With reference to plaintiff's second claim herein, it appears that after plaintiff acquired the rights under the royalty agreements of the manufacturers, upon the termination of the trust, he made no sale of the formula or the name "Listerine," but simply continued to receive such payments per gross of Listerine manufactured and sold. Therefore, plaintiff's second contention, which is based upon Sec. 113(a) (5), Revenue Act of 1932, 26 U.S.C.A.Int.Rev.Acts, page 515, cannot be sustained. This claim appears to have been first included as a new ground in the second refund claim filed April 15, 1939, and can cover only the sum of $2,548.46 withheld during that year, as shown by the certificate of overassessment, from the 1932 overpayment to be applied on a 1935 deficiency.
Plaintiff's contention in support of this ground overlooks the fact that the statement in Section 113(a) (5), supra, upon which he relies, that "the basis shall be the fair market value of the property at the time of the distribution to the taxpayer," relates back to Section 111 of the
The last ground on which plaintiff seeks to recover, that is, depreciation, cannot be sustained for several reasons; (1) this claim was not asserted in either of the two refund claims; (2) the evidence is not sufficient to show the fair market value of the property on the proper date under Section 114, 26 U.S.C.A. Int.Rev.Acts, page 519, that is, March 1, 1913; (3) under Section 23(k), Revenue Act of 1932, 26 U.S.C.A.Int.Rev.Acts, page 491, depreciation is allowable only on property used in trade or business, and plaintiff was not engaged in either; (4) the right to receive the income under the privilege or license agreements in question, which were not limited as to time, is not a depreciable asset in plaintiff's hands. Brooks v. United States, supra; Codman v. Miles, 4 Cir., 28 F.2d 823; Peters v. Commissioner, 4 T.C. 1236.
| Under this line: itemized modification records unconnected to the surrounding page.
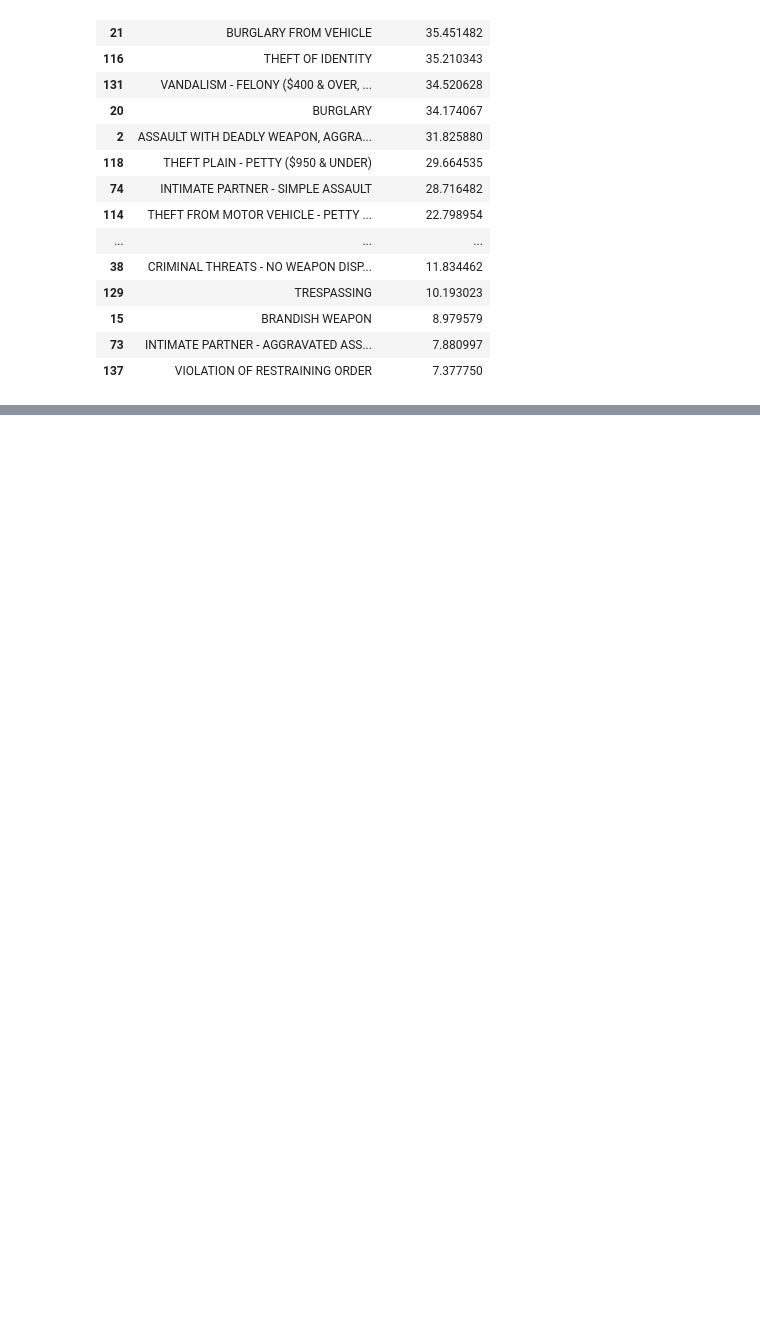
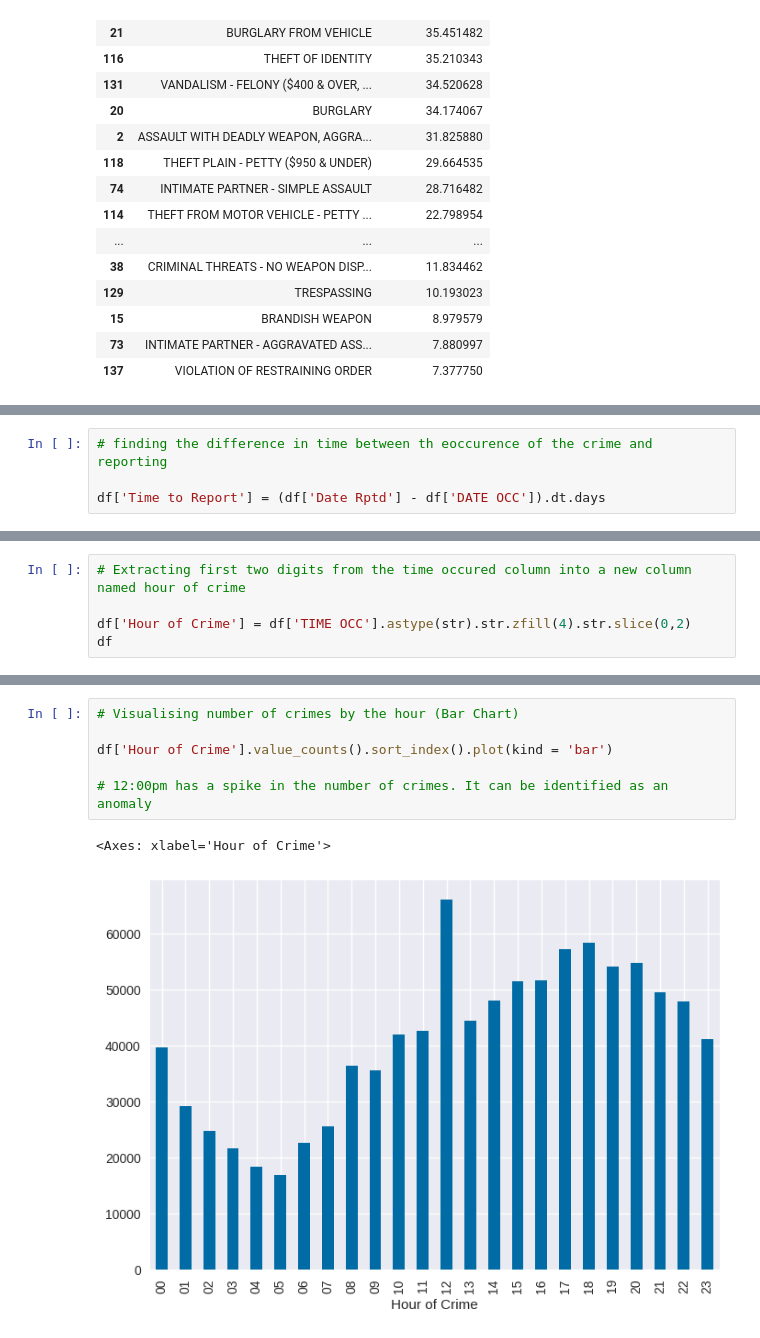
Before and after one commit to SreehariRamesh/Data-Projects, a Jupyter notebook: LA_Crime_Analysis.ipynb, the cells around one changed output, grey strips where cells are left out. Cells and saved outputs as stored; diff of their text form; blank space fills up the shorter version.

```diff
--- a/LA_Crime_Analysis.ipynb
+++ b/LA_Crime_Analysis.ipynb
@@ -410,0 +492,4 @@ plt.show()
+# %%
+# finding the difference in time between th eoccurence of the crime and reporting
+
+df['Time to Report'] = (df['Date Rptd'] - df['DATE OCC']).dt.days
@@ -410,0 +659,5 @@ plt.show()
+# %%
+# Extracting first two digits from the time occured column into a new column named hour of crime
+
+df['Hour of Crime'] = df['TIME OCC'].astype(str).str.zfill(4).str.slice(0,2)
+df
@@ -410,0 +702,9 @@ plt.show()
+# %%
+# Visualising number of crimes by the hour (Bar Chart)
+
+df['Hour of Crime'].value_counts().sort_index().plot(kind = 'bar')
+
+# 12:00pm has a spike in the number of crimes. It can be identified as an anomaly
+# %% [output]
+<Axes: xlabel='Hour of Crime'>
+[figure, added]
```
Also changed, not shown: parts of 20 cells of this notebook.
Since plaintiff may not recover on any of the claims advanced, the petition must be dismissed. It is so ordered.
HOWELL, MADDEN, and WHITAKER, Judges, and JONES, Chief Judge, concur.